  19. AIDS. Grim news for Asia.

    PubMed

    1992-12-01

    While Asia was the last region to be exposed to the global spread of HIV and AIDS, the incidence of HIV infection there is increasing fastest. The Asian Development Bank predicts mortality from AIDS will cause some town and village populations to begin declining by the year 2000. With an estimated 1 million people infected in India, and 400,000 in Thailand, these 2 countries are particularly exposed to the risk of epidemic HIV spread. In 5 years, more people may be affected by AIDS in India than anywhere else in the world. Concern over a growing presence of HIV is also merited for the Philippines, Indonesia, China, and the drug trade's Golden Triangle. The Second International Conference on AIDS in Asia and the Pacific in November 1992 stressed that AIDS no longer affects only homosexual and IV drug using populations. 50% of new infections worldwide in the first half of 1992 were among women, 65% of Thailand's AIDS cases are among heterosexuals, and 3-5% of Thailand's long-haul truck drivers have tested positive for HIV infection. HIV and AIDS robs economies and societies of their best workers. The immediate costs of caring for AIDS patients will pale next to the far greater losses to be realized in private sector economic productivity. Asia's more developed economies will probably be able to survive the epidemic, but small, poor countries like Laos will wilt. Prompt action must be taken to overcome public and religious ignorance and objections to promoting and using condoms throughout the region. For the first time, Beijing has organized an AIDS awareness conference for male homosexuals. Further, Singapore has implemented compulsory testing for lower-income foreign workers. Pakistan has even solicited educational assistance and support from Islamic religious leaders; similar action is being considered in Bangladesh.

  20. STRUCTURAL BIOLOGY AND MOLECULAR MEDICINE RESEARCH PROGRAM (LSBMM)

    SciTech Connect

    Eisenberg, David S.

    2008-07-15

    . The development of publicly accessible, web-based servers, including the HOTPATCH server, the ProKnow Server and the SAVEs server. All of these are accessible from the home page of the Institute.

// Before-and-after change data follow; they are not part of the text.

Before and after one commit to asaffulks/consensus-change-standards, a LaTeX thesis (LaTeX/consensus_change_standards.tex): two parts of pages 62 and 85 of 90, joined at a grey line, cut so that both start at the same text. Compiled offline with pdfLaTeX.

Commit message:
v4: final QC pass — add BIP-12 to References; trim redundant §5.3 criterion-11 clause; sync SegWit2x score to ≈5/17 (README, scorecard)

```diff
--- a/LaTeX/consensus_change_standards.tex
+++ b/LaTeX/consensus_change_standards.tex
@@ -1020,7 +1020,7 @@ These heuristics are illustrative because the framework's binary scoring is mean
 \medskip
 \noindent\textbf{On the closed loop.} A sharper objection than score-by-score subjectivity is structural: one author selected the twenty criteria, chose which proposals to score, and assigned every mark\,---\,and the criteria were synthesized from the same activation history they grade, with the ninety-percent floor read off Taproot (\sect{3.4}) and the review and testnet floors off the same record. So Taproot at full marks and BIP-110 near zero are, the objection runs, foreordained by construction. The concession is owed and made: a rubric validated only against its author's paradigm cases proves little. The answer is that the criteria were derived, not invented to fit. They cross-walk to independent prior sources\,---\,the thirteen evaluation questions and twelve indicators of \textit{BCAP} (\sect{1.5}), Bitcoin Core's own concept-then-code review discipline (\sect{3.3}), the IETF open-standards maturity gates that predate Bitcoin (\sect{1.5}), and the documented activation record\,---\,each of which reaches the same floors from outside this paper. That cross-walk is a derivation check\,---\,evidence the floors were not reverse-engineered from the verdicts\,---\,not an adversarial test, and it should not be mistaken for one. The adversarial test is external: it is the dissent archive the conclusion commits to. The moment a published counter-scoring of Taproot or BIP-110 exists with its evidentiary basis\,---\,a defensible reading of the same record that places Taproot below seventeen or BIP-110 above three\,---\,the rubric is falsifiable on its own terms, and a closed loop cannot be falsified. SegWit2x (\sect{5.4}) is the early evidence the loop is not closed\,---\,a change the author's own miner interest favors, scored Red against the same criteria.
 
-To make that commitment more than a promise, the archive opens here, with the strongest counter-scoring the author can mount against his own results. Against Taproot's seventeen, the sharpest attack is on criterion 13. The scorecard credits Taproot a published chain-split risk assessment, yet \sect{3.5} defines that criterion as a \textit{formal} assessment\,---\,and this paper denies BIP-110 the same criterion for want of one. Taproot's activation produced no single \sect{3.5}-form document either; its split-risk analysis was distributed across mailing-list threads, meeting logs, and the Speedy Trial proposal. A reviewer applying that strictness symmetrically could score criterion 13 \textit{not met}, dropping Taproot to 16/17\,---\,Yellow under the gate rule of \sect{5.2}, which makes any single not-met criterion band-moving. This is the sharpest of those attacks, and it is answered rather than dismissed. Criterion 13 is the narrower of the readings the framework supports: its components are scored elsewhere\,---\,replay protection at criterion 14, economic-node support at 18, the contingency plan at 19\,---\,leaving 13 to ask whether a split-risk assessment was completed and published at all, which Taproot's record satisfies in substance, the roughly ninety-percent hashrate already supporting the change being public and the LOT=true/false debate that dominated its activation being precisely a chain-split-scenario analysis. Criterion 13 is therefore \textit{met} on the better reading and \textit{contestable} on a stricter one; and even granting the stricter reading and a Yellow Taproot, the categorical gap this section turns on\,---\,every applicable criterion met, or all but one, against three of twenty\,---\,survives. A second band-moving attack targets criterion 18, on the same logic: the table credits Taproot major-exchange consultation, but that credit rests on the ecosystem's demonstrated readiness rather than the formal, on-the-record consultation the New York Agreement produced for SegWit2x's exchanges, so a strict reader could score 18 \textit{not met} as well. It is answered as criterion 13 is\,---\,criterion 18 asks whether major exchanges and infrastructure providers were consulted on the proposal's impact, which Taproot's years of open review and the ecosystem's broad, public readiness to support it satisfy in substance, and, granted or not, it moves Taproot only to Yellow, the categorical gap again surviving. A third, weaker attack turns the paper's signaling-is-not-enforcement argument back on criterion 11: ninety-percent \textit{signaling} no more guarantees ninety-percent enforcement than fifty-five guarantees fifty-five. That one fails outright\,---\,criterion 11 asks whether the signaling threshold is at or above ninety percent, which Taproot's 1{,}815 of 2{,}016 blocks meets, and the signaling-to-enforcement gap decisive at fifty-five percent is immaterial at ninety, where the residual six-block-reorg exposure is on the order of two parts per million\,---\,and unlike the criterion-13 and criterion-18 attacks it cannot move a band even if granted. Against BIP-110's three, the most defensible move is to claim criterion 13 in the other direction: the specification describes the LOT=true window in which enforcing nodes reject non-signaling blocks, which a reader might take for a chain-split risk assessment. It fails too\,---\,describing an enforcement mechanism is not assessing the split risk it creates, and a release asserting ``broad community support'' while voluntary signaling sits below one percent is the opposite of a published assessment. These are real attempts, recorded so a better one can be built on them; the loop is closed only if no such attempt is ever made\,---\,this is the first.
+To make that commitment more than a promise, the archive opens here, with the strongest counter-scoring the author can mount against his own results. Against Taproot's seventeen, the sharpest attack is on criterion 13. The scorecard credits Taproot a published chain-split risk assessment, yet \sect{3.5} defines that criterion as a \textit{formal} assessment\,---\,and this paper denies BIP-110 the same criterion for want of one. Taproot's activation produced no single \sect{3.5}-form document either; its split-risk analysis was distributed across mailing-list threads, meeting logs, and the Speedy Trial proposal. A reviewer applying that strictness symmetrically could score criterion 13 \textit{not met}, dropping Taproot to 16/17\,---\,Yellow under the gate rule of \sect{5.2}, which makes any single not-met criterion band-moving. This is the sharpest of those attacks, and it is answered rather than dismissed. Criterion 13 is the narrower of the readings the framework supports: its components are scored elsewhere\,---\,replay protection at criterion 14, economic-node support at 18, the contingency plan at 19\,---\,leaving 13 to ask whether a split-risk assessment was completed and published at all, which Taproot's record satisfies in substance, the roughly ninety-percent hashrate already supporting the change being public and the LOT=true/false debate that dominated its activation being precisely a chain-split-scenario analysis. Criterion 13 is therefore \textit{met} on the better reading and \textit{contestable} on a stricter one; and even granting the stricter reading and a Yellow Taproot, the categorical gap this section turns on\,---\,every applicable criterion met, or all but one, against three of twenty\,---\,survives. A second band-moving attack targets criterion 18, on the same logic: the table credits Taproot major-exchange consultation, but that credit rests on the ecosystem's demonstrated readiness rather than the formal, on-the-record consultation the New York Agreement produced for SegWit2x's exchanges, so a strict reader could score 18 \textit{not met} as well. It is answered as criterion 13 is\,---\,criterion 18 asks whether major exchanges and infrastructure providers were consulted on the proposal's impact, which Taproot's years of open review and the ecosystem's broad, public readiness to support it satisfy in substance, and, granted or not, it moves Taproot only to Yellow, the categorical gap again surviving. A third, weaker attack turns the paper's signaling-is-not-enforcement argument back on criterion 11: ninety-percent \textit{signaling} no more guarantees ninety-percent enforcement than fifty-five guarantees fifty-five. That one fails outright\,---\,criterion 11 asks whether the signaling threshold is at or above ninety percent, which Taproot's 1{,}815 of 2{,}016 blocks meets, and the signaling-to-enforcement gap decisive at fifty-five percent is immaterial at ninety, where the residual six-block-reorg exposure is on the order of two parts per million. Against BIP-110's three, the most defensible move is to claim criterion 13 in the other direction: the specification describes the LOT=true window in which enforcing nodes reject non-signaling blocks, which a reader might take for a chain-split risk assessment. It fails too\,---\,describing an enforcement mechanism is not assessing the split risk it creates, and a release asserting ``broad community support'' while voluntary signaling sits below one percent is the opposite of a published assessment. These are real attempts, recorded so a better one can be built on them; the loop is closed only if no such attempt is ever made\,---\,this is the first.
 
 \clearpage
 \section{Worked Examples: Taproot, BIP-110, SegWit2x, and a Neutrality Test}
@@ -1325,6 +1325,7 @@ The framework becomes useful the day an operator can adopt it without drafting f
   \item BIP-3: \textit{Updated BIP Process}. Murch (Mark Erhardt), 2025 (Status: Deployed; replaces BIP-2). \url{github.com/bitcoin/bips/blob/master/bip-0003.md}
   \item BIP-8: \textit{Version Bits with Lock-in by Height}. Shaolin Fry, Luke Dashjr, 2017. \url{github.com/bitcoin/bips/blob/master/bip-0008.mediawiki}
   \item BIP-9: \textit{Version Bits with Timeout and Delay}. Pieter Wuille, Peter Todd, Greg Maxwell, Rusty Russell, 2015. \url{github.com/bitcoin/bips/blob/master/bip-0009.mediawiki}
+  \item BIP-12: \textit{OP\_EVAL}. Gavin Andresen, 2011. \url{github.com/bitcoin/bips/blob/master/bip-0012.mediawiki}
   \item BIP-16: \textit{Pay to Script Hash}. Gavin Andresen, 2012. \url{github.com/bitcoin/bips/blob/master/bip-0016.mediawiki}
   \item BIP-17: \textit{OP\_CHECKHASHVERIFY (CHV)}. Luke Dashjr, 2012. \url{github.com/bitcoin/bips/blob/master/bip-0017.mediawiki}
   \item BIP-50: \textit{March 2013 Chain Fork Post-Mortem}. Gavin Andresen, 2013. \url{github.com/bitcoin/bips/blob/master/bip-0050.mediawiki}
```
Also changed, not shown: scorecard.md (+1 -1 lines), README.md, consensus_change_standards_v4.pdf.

Advancing the science of bioenergy, in the laboratories of the Principal Investigators of the Institute, including the laboratories of Shimon Weiss, James Liao, James Bowie, Todd Yeates, Rob Gunsalus.